Lindsey Buckingham has been leading a double life for the last three decades, crafting classic-rock rhapsodies with Fleetwood Mac while tending the fertile fields of his more eccentric solo recordings. The latest of the latter, Seeds We Sow (out now on his own Buckingham Records), was sung, played, and produced in its entirety by Buckingham, and it finds him digging into everything from pin-drop acoustic ballads to effervescent pop gems. We talked with the Fleetwood frontman about walking the tightrope between rock stardom and artistic exploration.
CM: Seeds We Sow is your first-ever independent release. What has it been like navigating between the two sides of your career: Fleetwood Mac and your solo projects?
LB: With the solo work there was always a deaf ear that was turned by Warner Brothers to a point, because I think they were always more concerned with getting back to what was perceived as the "real work," which was Fleetwood Mac. It's almost like having two different processes to draw from, in order to walk the line between the big and the small machine. The solo work, there's never an expectation that it's gonna go through the roof on a commercial level, it's for a far fewer number of ears.
You'll be touring in support of this album. Is it easier to expose your audience to new material in your solo shows than at a Fleetwood Mac concert?
I have found that. And I think probably it's a little easier for me than it would be for Fleetwood Mac, because I think that people who come to see me are slightly more tuned in to wanting to hear something new, and something a little bit off-the-radar. I think they expect it of me. They're intrigued and excited to hear something new. When you're playing in an arena for people that are there to hear a body of work that they know, that's one thing. When you have also made albums that are far more esoteric, and you're seen as having this more eccentric side, I think when you go out and tour solo you're playing for that faction who appreciates what that is. Of course it's a much smaller faction -- there's no way I can fill an arena; we're playing theaters.
What do you like best about Seeds We Sow?
One of the things I'm quite happy with on this album is the lyrics. They're more open to interpretation, in some ways more obscure, more of a Rorschach test for whoever happens to be picking up on what they are.
"One Take" is a strikingly dark character study. What can you say about the song's subject?
It certainly isn't me. It's basically just about the idea of someone who is perhaps exploitive, perhaps completely money-oriented, a bit smug about it, and doing whatever he can to advance the cause of disproportionate wealth, shall we say (laughs).
"She Smiled Sweetly" is the second late-‘60s Rolling Stones song you've covered in the last few years - what's the fascination?
Between the Buttons was one of my favorite albums of theirs. I think Brian [Jones] had a lot to do with it. He really did shine for a brief period where you could really distinguish what he was doing above and beyond what Keith [Richards] was doing in terms of record making.
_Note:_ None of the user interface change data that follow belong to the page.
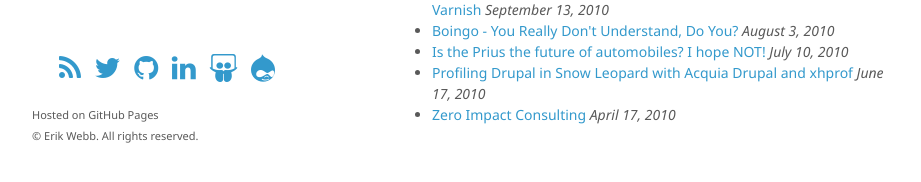
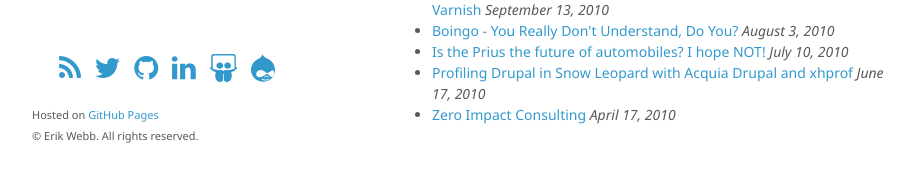
Before and after one commit to erikwebb/erikwebb.github.io, a Jekyll site: the page built from index.html, in a window 1280 px wide and 1132 px high. Shown: the part 937-1119 px from the top of the window, without its empty margins (178-1099 px from the left). Built offline with Jekyll 4.4.1, drawn with Linux system fonts in a browser that asks for light colours; nearby versions of some CDN libraries; some of the changed lines change nothing that is shown.

Commit message:
Add link to GitHub repository

```diff
--- a/_layouts/default.html
+++ b/_layouts/default.html
@@ -65,7 +65,7 @@
 						<li><a href="https://slideshare.net/{{ site.author.slideshare }}"><i class="fa fa-slideshare fa-2x"></i></a></li>
 						<li><a href="https://drupal.org/user/{{ site.author.drupal }}"><i class="fa fa-drupal fa-2x"></i></a></li>
 					</ul>
-					<small>Hosted on GitHub Pages<br/>&copy; Erik Webb. All rights reserved.</small>
+					<small>Hosted on <a href="https://github.com/erikwebb/erikwebb.github.io">GitHub Pages</a><br/>&copy; Erik Webb. All rights reserved.</small>
 				</footer>
 
 		</div>
```
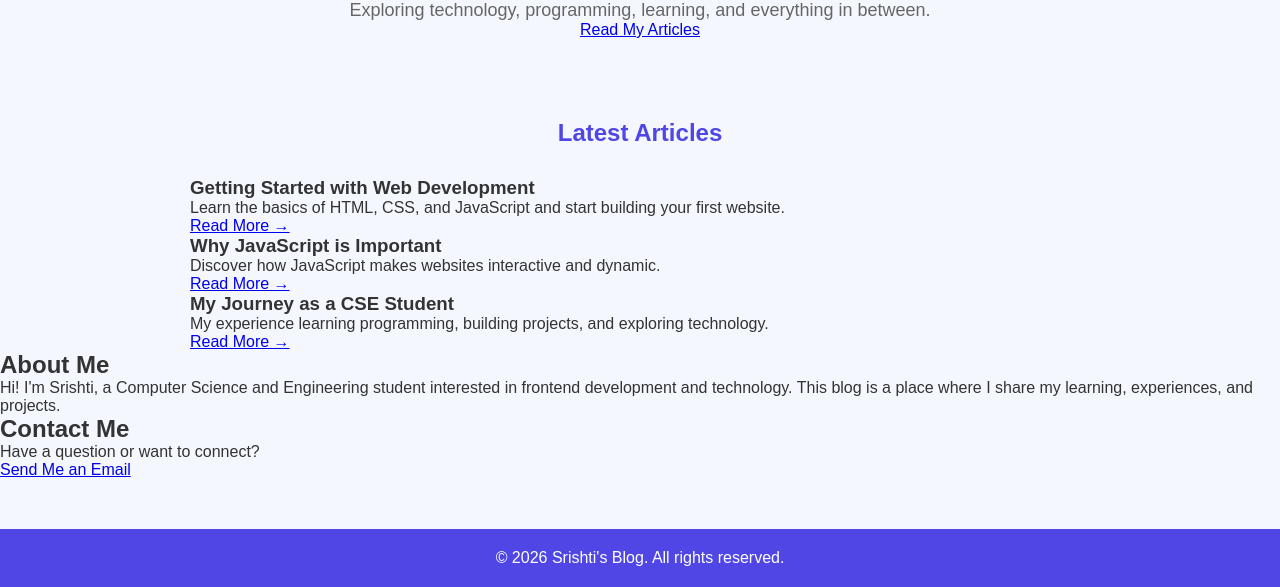
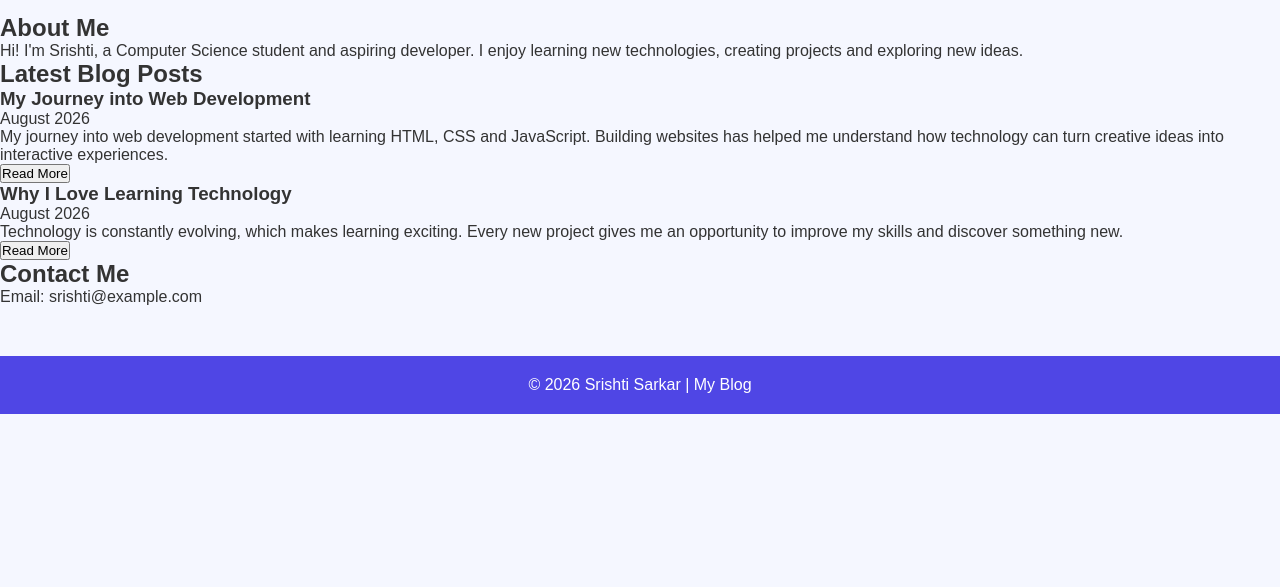
Before and after one commit to SrishtiSarkar-02/CODSOFT_TASKS, a plain HTML site: page Task3-Blog-Website/index.html in a window 1280 px wide. Shown: the part 290-877 px from the top of the page. After the commit the page ends 800 px from the top, so only its background shows below. Drawn offline with Linux system fonts and the light colour scheme.

Commit message:
Update index.html

```diff
--- a/Task3-Blog-Website/index.html
+++ b/Task3-Blog-Website/index.html
@@ -1,142 +1,86 @@
 <!DOCTYPE html>
 <html lang="en">
-
 <head>
     <meta charset="UTF-8">
     <meta name="viewport" content="width=device-width, initial-scale=1.0">
-
     <title>Srishti's Blog</title>
-
     <link rel="stylesheet" href="style.css">
 </head>
 
 <body>
 
-    <!-- Navigation -->
-    <header>
-        <nav>
-            <h2 class="logo">Srishti's Blog</h2>
+<header>
+    <h1>Srishti's Blog</h1>
+    <p>Thoughts, Ideas & Stories</p>
+</header>
 
-            <ul class="nav-links">
-                <li><a href="#home">Home</a></li>
-                <li><a href="#articles">Articles</a></li>
-                <li><a href="#about">About</a></li>
-                <li><a href="#contact">Contact</a></li>
-            </ul>
-        </nav>
-    </header>
+<nav>
+    <a href="#home">Home</a>
+    <a href="#about">About</a>
+    <a href="#posts">Blog Posts</a>
+    <a href="#contact">Contact</a>
+</nav>
 
+<main>
 
-    <!-- Home Section -->
     <section id="home" class="hero">
+        <h2>Welcome to My Blog ✨</h2>
+        <p>
+            A place where I share my thoughts, experiences,
+            ideas and things I learn along the way.
+        </p>
+    </section>
 
-        <div class="hero-content">
+    <section id="about">
+        <h2>About Me</h2>
+        <p>
+            Hi! I'm Srishti, a Computer Science student and
+            aspiring developer. I enjoy learning new technologies,
+            creating projects and exploring new ideas.
+        </p>
+    </section>
 
-            <h1>Welcome to My Blog</h1>
+    <section id="posts">
+        <h2>Latest Blog Posts</h2>
 
+        <article class="post">
+            <h3>My Journey into Web Development</h3>
+            <p class="date">August 2026</p>
             <p>
-                Exploring technology, programming, learning,
-                and everything in between.
+                My journey into web development started with
+                learning HTML, CSS and JavaScript. Building
+                websites has helped me understand how technology
+                can turn creative ideas into interactive experiences.
             </p>
+            <button onclick="readMore()">Read More</button>
+        </article>
 
-            <a href="#articles" class="btn">Read My Articles</a>
-
-        </div>
+        <article class="post">
+            <h3>Why I Love Learning Technology</h3>
+            <p class="date">August 2026</p>
+            <p>
+                Technology is constantly evolving, which makes
+                learning exciting. Every new project gives me
+                an opportunity to improve my skills and discover
+                something new.
+            </p>
+            <button onclick="readMore()">Read More</button>
+        </article>
 
     </section>
 
-
-    <!-- Articles Section -->
-    <section id="articles" class="articles">
-
-        <h2>Latest Articles</h2>
-
-        <div class="article-container">
-
-            <article class="article-card">
-
-                <h3>Getting Started with Web Development</h3>
-
-                <p>
-                    Learn the basics of HTML, CSS, and JavaScript
-                    and start building your first website.
-                </p>
-
-                <a href="#" class="read-more">Read More →</a>
-
-            </article>
-
-
-            <article class="article-card">
-
-                <h3>Why JavaScript is Important</h3>
-
-                <p>
-                    Discover how JavaScript makes websites
-                    interactive and dynamic.
-                </p>
-
-                <a href="#" class="read-more">Read More →</a>
-
-            </article>
-
-
-            <article class="article-card">
-
-                <h3>My Journey as a CSE Student</h3>
-
-                <p>
-                    My experience learning programming,
-                    building projects, and exploring technology.
-                </p>
-
-                <a href="#" class="read-more">Read More →</a>
-
-            </article>
-
-        </div>
-
+    <section id="contact">
+        <h2>Contact Me</h2>
+        <p>Email: srishti@example.com</p>
     </section>
 
+</main>
 
-    <!-- About Section -->
-    <section id="about" class="about">
+<footer>
+    <p>© 2026 Srishti Sarkar | My Blog</p>
+</footer>
 
-        <h2>About Me</h2>
-
-        <p>
-            Hi! I'm Srishti, a Computer Science and Engineering student
-            interested in frontend development and technology.
-            This blog is a place where I share my learning,
-            experiences, and projects.
-        </p>
-
-    </section>
-
-
-    <!-- Contact Section -->
-    <section id="contact" class="contact">
-
-        <h2>Contact Me</h2>
-
-        <p>
-            Have a question or want to connect?
-        </p>
-
-        <a href="mailto:your-email@example.com" class="btn">
-            Send Me an Email
-        </a>
-
-    </section>
-
-
-    <footer>
-        <p>© 2026 Srishti's Blog. All rights reserved.</p>
-    </footer>
-
-
-    <script src="script.js"></script>
+<script src="script.js"></script>
 
 </body>
-
 </html>
```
There was a period where they got very European -- not just their production -- I think it impacted the songwriting, songs like "Ruby Tuesday." For some reason I gravitated towards that period.
Will we be hearing from Fleetwood Mac again anytime soon?
There's nothing on the books, we haven't gotten together and said, "Yeah, let's do this." But the funny thing about this album...I didn't have any agenda to make an album, the time opened up and I used the time, but I think there was always a loose understanding that the band would reconvene once these projects were off the books. I'm going on the road in September for a few months, so after the holidays I would be surprised if there wasn't some sort of plan to do something.